This article traces the trajectory of Heidegger's thinking about technology over the course of what is considered to be his early, middle, and late periods. Over the course of the years, Heidegger's concerns moved from somewhat conventional concerns over the consumerism technology entails, and the damage it causes to the environment, to the more complex position that technicity distorts human nature with an accompanying loss of meaning. The real danger, he said, is not the destruction of nature or culture, nor self-indulgent consumerism, but a new totalizing style of practices that would restrict our openness to people and things by driving out all other styles of practice that enable us to be receptive to realty.

Key Passage

In writing about technology, Heidegger formulates his goal as gaining a free relation to technology—away of living with technology that does not allow it to “warp, confuse, and lay waste our nature”. According to Heidegger, our nature is to be world disclosers. That is, by means of our equipment and coordinated practices, we human beings open coherent, distinct contexts or worlds in which we perceive, feel, act, and think. The Heidegger of Being and Time called a world an understanding of being and argued that such an understanding of being is what makes it possible for us to encounter people and things as kinds of beings. He considered his discovery of the ontological difference—the difference between the understanding of being and the beings that can show up given an understanding of being—his single great contribution to Western thought. Middle Heidegger (roughly from the 1930s to 1950) added that there have been a series of total understandings of being in the West. He distinguished roughly six epochs in our changing understanding of being. Technology stands at the end of this series of epochs. First, things, people, and gods were understood on the model of nature as physis (i.e., as springing forth on their own). Then, things, people, and so forth were dealt with as needing to be helped to come forth, so what made encountering anything possible was understood as poeisis, or nurturing. Poeisis was followed by an understanding of things as finished works (res) that stood on their own. Understanding everything as res led to the understanding of all beings as creatures produced by a creator God. This religious world gave way to the modern one in which everything was organized as objects to stand over against and satisfy the desires of autonomous and stable subjects. In 1950, Heidegger declared that we were entering a new and especially dangerous epoch in the history of being which he called the technological understanding of being. (p.339)


Heidegger.
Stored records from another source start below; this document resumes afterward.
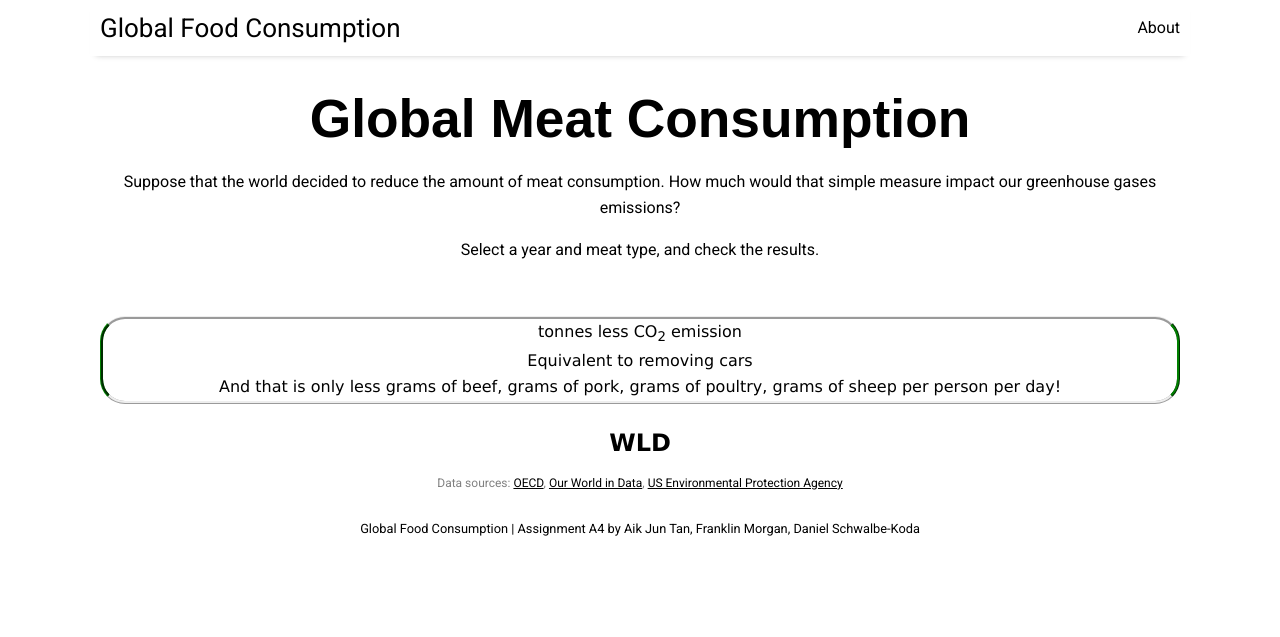
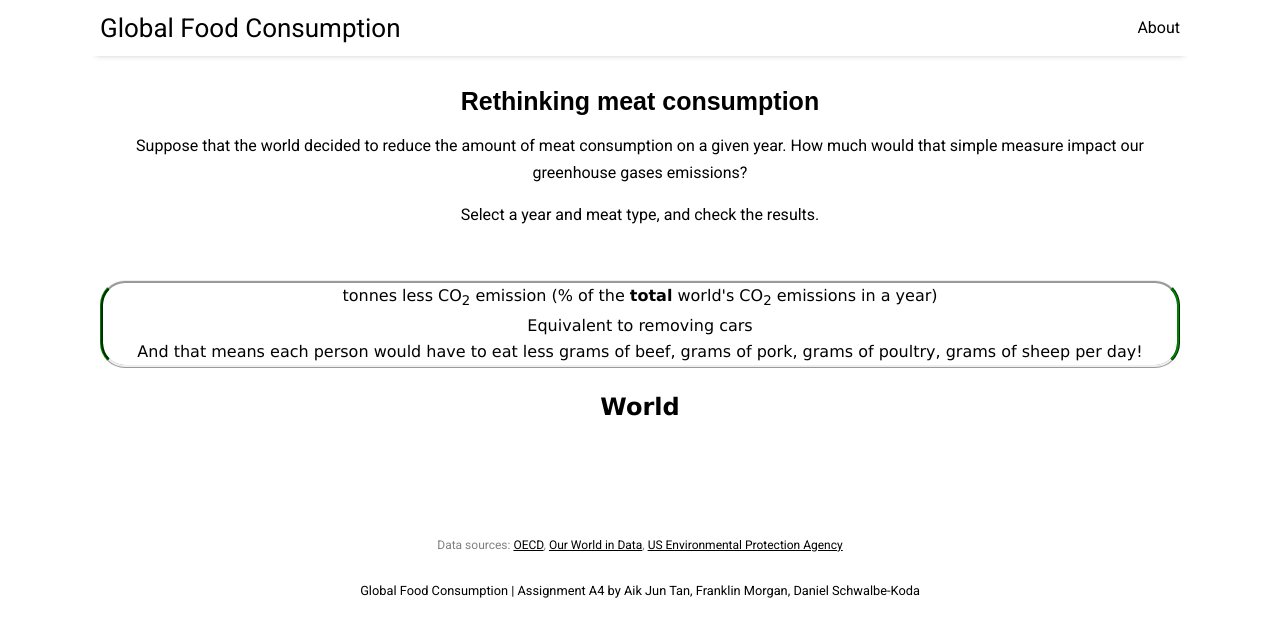
Before and after one commit to 6859-sp21/a4-global-food-consumption, a Jekyll site: the page built from index.html, in a window 1280 px wide. Shown: the top 637 px of the page. Built offline with Jekyll 4.4.1, drawn with Linux system fonts in a browser that asks for light colours; nearby versions of some CDN libraries; a script that is not in the unit is left out; the list of posts is cut into pages by our own code.

Commit message:
home and reorganization

```diff
--- a/_layouts/home.html
+++ b/_layouts/home.html
@@ -13,8 +13,8 @@ title: Home
 
 <link rel="stylesheet" href="/assets/css/style.css" />
 <head>
-<h1 id = "page_title" > Global Meat Consumption</h1>
-<p class = "intro"> Suppose that the world decided to reduce the amount of meat consumption. How much would that simple measure impact our greenhouse gases emissions? </p>
+<h1 id = "page_title" > Rethinking meat consumption</h1>
+<p class = "intro"> Suppose that the world decided to reduce the amount of meat consumption on a given year. How much would that simple measure impact our greenhouse gases emissions? </p>
 <p class = "intro"> Select a year and meat type, and check the results.</p>
 </head>
 
@@ -23,31 +23,28 @@ title: Home
 
 <!-- <h2 id = "result_title" class = "result">Result</h2> -->
 <p class = "result" >
-<a id="savings" style="color: red"></a> tonnes less CO<sub>2</sub> emission<br>
+<a id="savings" style="color: red"></a> tonnes less CO<sub>2</sub> emission (<a id="savingsPercent" style="color: red"></a>% of the <b>total</b> world's CO<sub>2</sub> emissions in a year)<br>
 Equivalent to removing <a id="cars" style="color: red"></a> cars <br>
-And that is only less <a id="beef_savings" style="color:#06a64f"></a> grams of beef,
+And that means each person would have to eat less <a id="beef_savings" style="color:#06a64f"></a> grams of beef,
   <a id="pig_savings" style="color:#06a64f"></a> grams of pork,
   <a id="poultry_savings" style="color:#06a64f"></a> grams of poultry,
-  <a id="sheep_savings" style="color:#06a64f"></a> grams of sheep per person per day! <br></p>
+  <a id="sheep_savings" style="color:#06a64f"></a> grams of sheep per day! <br></p>
 
 
 
 
-<h3 id = "country_title"> WLD </h3>
+<h3 id = "country_title"> World </h3>
 <div id="country_selector" class = "center"></div>
 
 <div id="myCanvas1" style="float: left; width: 50%;" > </div>
 <div id="myCanvas2" style="float: right; width: 50%;"> </div>
 
 
-
-<p></p>
-<p class="center" style="color:#808080;font-size:12px;"> Data sources: <a href="https://data.oecd.org/agroutput/meat-consumption.htm">OECD</a>, <a href="https://ourworldindata.org/food-choice-vs-eating-local">Our World in Data</a>, <a href="https://www.epa.gov/greenvehicles/greenhouse-gas-emissions-typical-passenger-vehicle">US Environmental Protection Agency</a></p>
+<p>
+<p class="references"> Data sources: <a href="https://data.oecd.org/agroutput/meat-consumption.htm">OECD</a>, <a href="https://ourworldindata.org/food-choice-vs-eating-local">Our World in Data</a>, <a href="https://www.epa.gov/greenvehicles/greenhouse-gas-emissions-typical-passenger-vehicle">US Environmental Protection Agency</a></p>
 
 <script>
-    //d3.csv("https://raw.githubusercontent.com/6859-sp21/a4-global-food-consumption/main/_data/emissions.csv").then((csv) => {
-    d3.csv("/_data/emissions.csv").then((csv) => {
-
+    d3.csv("https://raw.githubusercontent.com/6859-sp21/a4-global-food-consumption/main/_data/emissions.csv").then((csv) => {
 
     let beef = 0;
     let sheep = 0;
@@ -210,19 +206,25 @@ And that is only less <a id="beef_savings" style="color:#06a64f"></a> grams of b
       .selectAll("option")
       .data(options)
       .join("option")
-      .text(d => d.country)
+      .text(d => d.country_name)
       .attr("value", d => d.country)
       .property("selected", function(d){ return d.country === 'WLD'; })
+
     d3.select('select').on("change", function(d) {
         country = d3.select(this).property("value");
+        countryName = csv
+            .filter(d => parseInt(d.year) === 1990)
+            .filter(d => d.country === country)
+            .map(d => d.country_name)[0]
+
         document.getElementById("myCanvas1").innerHTML = '';
         document.getElementById("myCanvas1").appendChild(chart_actual());
 
         document.getElementById("myCanvas2").innerHTML = '';
         document.getElementById("myCanvas2").appendChild(chart_emissions());
-        d3.select("#country_title")
-        .text(country)
-        });
+
+        d3.select("#country_title").text(countryName)
+    });
 
 
 
@@ -291,7 +292,7 @@ And that is only less <a id="beef_savings" style="color:#06a64f"></a> grams of b
         .append('text')
           .attr('text-anchor', 'end')
           .attr('fill', 'black')
-          .attr('font-size', '14px')
+          .attr('font-size', '12px')
           .attr('font-weight', 'bold')
           .attr('x', width - margin.right)
           .attr('y', 30)
@@ -306,8 +307,8 @@ And that is only less <a id="beef_savings" style="color:#06a64f"></a> grams of b
             .attr("y", -10)
             .attr("text-anchor", "start")
             .attr("font-weight", "bold")
-            .attr('font-size', '14px')
-            .text('Total meat consumption (kg)'))
+            .attr('font-size', '12px')
+            .text('Total meat consumption (kg/person/year)'))
 
       const svg = d3.create("svg")
           .attr("viewBox", [0, 0, width, height]);
@@ -371,12 +372,17 @@ And that is only less <a id="beef_savings" style="color:#06a64f"></a> grams of b
           }
       });
 
-        const savings = carbonData.filter(d => d.year >= yr)
-            .reduce((acc, d) => acc + d.beef * beef + d.poultry * poultry + d.sheep * sheep + d.pig * pig, 0) / 100;
+        // carbonData in 1000 tons CO2 emissions
+        // beef, poultry, sheep, pig a number between 0-100 (percentage)
+        const savings = carbonData
+            .filter(d => d.year >= yr)
+            .reduce((acc, d) => acc + d.beef * beef + d.poultry * poultry + d.sheep * sheep + d.pig * pig, 0) / 100 * 1000;
+        // carbonData is in 1000 tons CO2 equivalents
         const savingsPerYear = savings / (2019 - yr);
         // one car = 4.6 tons of CO2 per year
         const cars = savingsPerYear / 4.6;
         txtSavings = d3.select('#savings').text(new Intl.NumberFormat('en-US', {maximumFractionDigits: 0}).format(savings));
+        txtSavings = d3.select('#savingsPercent').text(new Intl.NumberFormat('en-US', {maximumFractionDigits: 0}).format(100 * savings / 51e9));
         carsSavings = d3.select('#cars').text(new Intl.NumberFormat('en-US', {maximumFractionDigits: 0}).format(cars));
 
 
@@ -411,7 +417,7 @@ And that is only less <a id="beef_savings" style="color:#06a64f"></a> grams of b
         .append('text')
             .attr('text-anchor', 'end')
             .attr('fill', 'black')
-            .attr('font-size', '14px')
+            .attr('font-size', '12px')
             .attr('font-weight', 'bold')
             .attr('x', width - margin.right)
             .attr('y', 30)
@@ -423,10 +429,11 @@ And that is only less <a id="beef_savings" style="color:#06a64f"></a> grams of b
         .call(g => g.select(".domain").remove())
         .call(g => g.select(".tick:last-of-type text").clone()
             .attr("x", 3)
+            .attr("y", -10)
             .attr("text-anchor", "start")
             .attr("font-weight", "bold")
-            .attr('font-size', '14px')
-            .text('CO2 Emissions (1000 tons)'))
+            .attr('font-size', '12px')
+            .text('Emissions (1000 tons CO2 equivalents)'))
 
         const svg = d3.create("svg")
             .attr("viewBox", [0, 0, width, height]);
@@ -454,8 +461,6 @@ And that is only less <a id="beef_savings" style="color:#06a64f"></a> grams of b
         return svg.node()
 
     }
-
-
 
 
     function colorLegend(container) {
--- a/assets/css/style.css
+++ b/assets/css/style.css
@@ -5,7 +5,7 @@
 
 h1 {
     text-align: center;
-    font-size:40pt;
+    font-size: 25px;
     font-family: sans-serif;
     color: black;
     }
@@ -46,3 +46,10 @@ h1 {
     font-size: 24px;
     //text-decoration: underline;
 }
+
+.references {
+    color: #808080;
+    font-size: 12px;
+    margin-top: 3cm;
+    text-align: center;
+}
```
Also changed, not shown: other parts of _layouts/home.html (+4 -6 lines).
Technology, Dreyfus, Everyday Life, Culture, Consumerism, Environmentalism


Technology, On Heidegger

Links to Reference



How to contribute.